By Greg Price
Thursday will mark another step in Taberite Dylan Nevil’s young hockey career.
Tomorrow will mark the prospect camp for the Moose Jaw Warriors that Nevil will be attending.
The forward for the Lethbridge Matteoti “AA” Golden Hawks was selected in the seventh round, 150th overall by the Warriors in the Western Hockey League Bantam Draft earlier this month.
“I was nervous and excited at the same time. I was in Calgary then driving home, watching on the (WHL) app, seeing when I would go. Then I finally got home (to Taber) and see my name pop up, I was overwhelmed with everything and it was an unreal feeling,” said Nevil.
As it turned out, Nevil was a part of a history-making day for the Golden Hawks, as six players from the Alberta Major Bantam Hockey League championship team were selected.
Defenceman Bowen Byram (third overall to the Vancouver Giants), goaltender Byron Fancy (second round, 24th overall to the Red Deer Rebels), defenceman Carson Dyck (second round, 26th overall to the Swift Current Broncos), defenceman Nic Draffin (third round 46th overall to the Red Deer Rebels) and Mike Horon (ninth round, 190th overall to the Everett Silvertips) were all drafted.
“It’s been I three years before a (Golden Hawks) player has even been drafted I think.
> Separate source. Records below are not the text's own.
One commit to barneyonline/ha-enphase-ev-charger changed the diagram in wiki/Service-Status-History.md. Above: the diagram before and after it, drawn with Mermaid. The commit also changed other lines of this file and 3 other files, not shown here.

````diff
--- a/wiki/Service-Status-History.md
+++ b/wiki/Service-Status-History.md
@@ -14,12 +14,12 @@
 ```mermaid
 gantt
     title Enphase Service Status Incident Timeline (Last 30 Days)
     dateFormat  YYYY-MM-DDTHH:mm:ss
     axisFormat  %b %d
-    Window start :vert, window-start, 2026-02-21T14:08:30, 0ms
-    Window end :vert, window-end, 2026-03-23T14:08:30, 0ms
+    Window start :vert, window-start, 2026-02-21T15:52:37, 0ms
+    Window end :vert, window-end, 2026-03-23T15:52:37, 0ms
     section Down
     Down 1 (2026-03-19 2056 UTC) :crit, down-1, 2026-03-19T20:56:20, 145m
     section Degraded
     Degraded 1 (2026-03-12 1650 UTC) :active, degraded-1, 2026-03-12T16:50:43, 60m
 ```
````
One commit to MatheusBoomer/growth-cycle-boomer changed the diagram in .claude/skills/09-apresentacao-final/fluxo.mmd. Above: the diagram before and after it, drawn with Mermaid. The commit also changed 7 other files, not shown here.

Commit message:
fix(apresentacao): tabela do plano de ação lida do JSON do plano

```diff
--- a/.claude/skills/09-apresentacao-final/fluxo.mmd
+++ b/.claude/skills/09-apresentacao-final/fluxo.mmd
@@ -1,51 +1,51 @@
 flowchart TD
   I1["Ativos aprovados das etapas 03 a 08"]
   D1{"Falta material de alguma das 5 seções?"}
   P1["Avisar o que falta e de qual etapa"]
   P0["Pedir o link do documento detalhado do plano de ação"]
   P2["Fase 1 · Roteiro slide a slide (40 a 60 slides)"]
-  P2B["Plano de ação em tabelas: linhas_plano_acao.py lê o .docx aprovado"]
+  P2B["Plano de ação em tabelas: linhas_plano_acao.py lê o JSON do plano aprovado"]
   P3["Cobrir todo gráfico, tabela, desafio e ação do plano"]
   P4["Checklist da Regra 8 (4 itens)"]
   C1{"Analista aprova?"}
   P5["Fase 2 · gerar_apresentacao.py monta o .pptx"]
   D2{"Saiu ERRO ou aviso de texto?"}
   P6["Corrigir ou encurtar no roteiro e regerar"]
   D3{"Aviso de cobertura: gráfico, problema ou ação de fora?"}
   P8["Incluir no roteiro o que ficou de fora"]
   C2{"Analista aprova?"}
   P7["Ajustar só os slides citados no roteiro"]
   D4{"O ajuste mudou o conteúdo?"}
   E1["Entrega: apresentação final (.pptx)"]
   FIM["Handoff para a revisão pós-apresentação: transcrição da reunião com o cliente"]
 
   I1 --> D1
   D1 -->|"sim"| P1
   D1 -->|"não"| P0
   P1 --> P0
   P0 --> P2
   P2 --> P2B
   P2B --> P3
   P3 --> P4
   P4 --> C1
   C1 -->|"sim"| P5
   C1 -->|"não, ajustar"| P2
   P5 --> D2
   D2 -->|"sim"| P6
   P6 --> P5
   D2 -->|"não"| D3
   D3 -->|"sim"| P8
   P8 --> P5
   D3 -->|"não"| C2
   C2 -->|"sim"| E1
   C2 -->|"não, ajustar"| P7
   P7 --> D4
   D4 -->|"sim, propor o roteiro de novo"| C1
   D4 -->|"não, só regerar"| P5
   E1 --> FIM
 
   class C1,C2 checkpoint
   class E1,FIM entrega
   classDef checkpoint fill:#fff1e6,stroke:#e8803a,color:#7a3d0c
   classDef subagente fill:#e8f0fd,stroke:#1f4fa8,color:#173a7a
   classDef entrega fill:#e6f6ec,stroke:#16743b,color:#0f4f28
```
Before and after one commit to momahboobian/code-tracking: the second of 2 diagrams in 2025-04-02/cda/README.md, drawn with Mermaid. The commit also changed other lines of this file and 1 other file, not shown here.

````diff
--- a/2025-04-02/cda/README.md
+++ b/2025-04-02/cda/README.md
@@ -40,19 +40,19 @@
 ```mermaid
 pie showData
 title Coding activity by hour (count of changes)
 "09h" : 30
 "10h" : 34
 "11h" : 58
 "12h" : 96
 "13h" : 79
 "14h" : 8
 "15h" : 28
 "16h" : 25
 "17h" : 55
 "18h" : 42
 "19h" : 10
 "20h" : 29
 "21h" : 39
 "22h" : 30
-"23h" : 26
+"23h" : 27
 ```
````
Having this many players drafted (at once) is certainly the exception and not the rule,” said Mike Dyck, head coach of the Val Matteoti Golden Hawks ‘AAA’ bantam team. “It’s a direct correlation to how we had success as a team. The team hasn’t had this success in a long time.”
For the 2015/2016 season, the five-foot-11, 165-pound, right-shooting forward was able to tally 15 goals and 18 assists in 26 games for the Golden Hawks.
“He’s a good-sized right winger that skates and shoots the puck well, who plays a physical game,” said Dyck. “He brought us a heavy game and scored some big goals for us. He did a pretty good job of creating space for us along the boards and was a good teammate and was obviously awarded for it.”
Nevil tipped his hat to the Golden Hawks coaching staff for helping elevate his overall game in order to get noticed by WHL scouts.
“My trainer too (former NHLer) Brad Lukowich who is from Lethbridge. He’s helped develop me,” said Nevil. “When I first started playing I could barely skate, about second-year peewee, everything started to come around and when I hit bantam and got to Lethbridge, the coaches helped me out so much. I owe so much to them. I’d say my skating has been my biggest improvement.”
Nevil’s WHL draft selection came with some adversity for him to earn it as the power forward broke his collarbone in mid-January. Helping his team in the Alberta Major Bantam Hockey League championship seemed but a dream when Nevil was told of his initial recovery time.
“Even when I was hurt, I still loved watching the team and being around them. My teammates helped me the most (in recovery). When I had my injury, they were always talking to me and getting my mind off of it. Our whole success came from how tight of a team we were, it was such a bonded team. One of my doctors said 16 weeks I’d be out and I came back in nine. That injury pushed me even harder and once I got to play, I played even harder to show them I was at 100 per cent again. ” said Nevil. “The first couple of shifts I was nervous. I was more excited than anything. It was Game Three of the finals and if we won, we won the championship and the rink was packed. By the time the second period rolled around, everything started to click again and I settled down.”
As Nevil attends Thursday’s prospect camp, he will be coming off the momentum of a Golden Hawks season which brought an AMBHL title to Lethbridge and then a bronze last month at the Western Canadian Bantam Championship in Okotoks. All told, the Golden Hawks excelled in every tournament they were in for the 2015/2016 season.
“We played in the top four tournaments in Western Canada, among the elite,” said Dyck. “We won one, the Rocky Mountain in Calgary. We finished in third in the Pat Quinn in Vancouver and in the Western Canadian Championship. We finished fourth in another. No other team in Western Canada consistently finished in the top four. There were other teams that won tournaments, but no other team had our consistent competitiveness.”
Nevil noted the prospect camp will likely be a bit of an eye opener for him to what expectations will be for rookie camp in August.
“We get there Thursday and we all have a nice little supper when we get there. On Friday, we will get out and do some dryland training and go to Mosaic Place which is their brand-new arena being two years old. We’ll do a dressing-room tour and then go back on the ice. Wake up the next morning on Saturday and do the same thing over again. The Sunday will be player and general manger meetings,” said Nevil. “I was just want to get to know everyone and the coaching staff. It will be a little awkward the first day not knowing anyone, but I ‘m sure everyone will click pretty quick.”